**WHAT TO PRODUCE**
Please could you give again the lines from the one holding "or continue CR" through the final line of the data below, exactly, with no other lines?

Start of LISTED ENTRIES

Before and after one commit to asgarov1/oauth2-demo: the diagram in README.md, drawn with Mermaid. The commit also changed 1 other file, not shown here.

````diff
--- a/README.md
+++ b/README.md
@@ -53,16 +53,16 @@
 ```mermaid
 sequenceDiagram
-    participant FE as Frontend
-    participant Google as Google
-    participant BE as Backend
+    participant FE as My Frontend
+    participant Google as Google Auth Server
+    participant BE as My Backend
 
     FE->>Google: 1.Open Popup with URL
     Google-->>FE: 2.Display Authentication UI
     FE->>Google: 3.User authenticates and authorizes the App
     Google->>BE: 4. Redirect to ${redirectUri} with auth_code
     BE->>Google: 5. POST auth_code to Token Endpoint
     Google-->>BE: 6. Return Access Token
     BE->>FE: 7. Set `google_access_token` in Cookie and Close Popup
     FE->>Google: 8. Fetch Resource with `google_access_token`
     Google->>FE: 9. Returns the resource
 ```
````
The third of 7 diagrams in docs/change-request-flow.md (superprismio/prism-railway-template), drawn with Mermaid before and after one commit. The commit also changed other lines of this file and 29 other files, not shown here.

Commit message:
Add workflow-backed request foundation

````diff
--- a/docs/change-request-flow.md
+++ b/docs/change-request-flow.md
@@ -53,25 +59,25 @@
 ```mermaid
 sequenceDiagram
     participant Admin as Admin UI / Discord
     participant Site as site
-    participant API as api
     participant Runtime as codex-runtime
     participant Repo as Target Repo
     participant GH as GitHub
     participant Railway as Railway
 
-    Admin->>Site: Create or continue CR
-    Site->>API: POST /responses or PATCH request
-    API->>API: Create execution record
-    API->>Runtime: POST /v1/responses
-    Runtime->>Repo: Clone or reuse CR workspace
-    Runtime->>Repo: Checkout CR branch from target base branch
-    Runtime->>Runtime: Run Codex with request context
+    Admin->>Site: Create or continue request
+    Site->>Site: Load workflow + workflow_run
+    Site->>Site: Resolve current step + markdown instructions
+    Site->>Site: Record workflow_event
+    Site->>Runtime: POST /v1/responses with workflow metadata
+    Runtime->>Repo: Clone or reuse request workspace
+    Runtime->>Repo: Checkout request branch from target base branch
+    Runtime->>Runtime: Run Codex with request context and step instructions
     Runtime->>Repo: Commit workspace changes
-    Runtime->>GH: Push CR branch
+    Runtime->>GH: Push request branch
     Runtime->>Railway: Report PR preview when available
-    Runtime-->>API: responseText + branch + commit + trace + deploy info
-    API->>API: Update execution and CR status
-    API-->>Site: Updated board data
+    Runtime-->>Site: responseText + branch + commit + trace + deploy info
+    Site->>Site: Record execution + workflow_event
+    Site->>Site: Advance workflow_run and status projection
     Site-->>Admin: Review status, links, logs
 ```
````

End of LISTED ENTRIES

**WRITTEN ANSWER**
-    Admin->>Site: Create or continue CR
-    Site->>API: POST /responses or PATCH request
-    API->>API: Create execution record
-    API->>Runtime: POST /v1/responses
-    Runtime->>Repo: Clone or reuse CR workspace
-    Runtime->>Repo: Checkout CR branch from target base branch
-    Runtime->>Runtime: Run Codex with request context
+    Admin->>Site: Create or continue request
+    Site->>Site: Load workflow + workflow_run
+    Site->>Site: Resolve current step + markdown instructions
+    Site->>Site: Record workflow_event
+    Site->>Runtime: POST /v1/responses with workflow metadata
+    Runtime->>Repo: Clone or reuse request workspace
+    Runtime->>Repo: Checkout request branch from target base branch
+    Runtime->>Runtime: Run Codex with request context and step instructions
     Runtime->>Repo: Commit workspace changes
-    Runtime->>GH: Push CR branch
+    Runtime->>GH: Push request branch
     Runtime->>Railway: Report PR preview when available
-    Runtime-->>API: responseText + branch + commit + trace + deploy info
-    API->>API: Update execution and CR status
-    API-->>Site: Updated board data
+    Runtime-->>Site: responseText + branch + commit + trace + deploy info
+    Site->>Site: Record execution + workflow_event
+    Site->>Site: Advance workflow_run and status projection
     Site-->>Admin: Review status, links, logs
 ```
````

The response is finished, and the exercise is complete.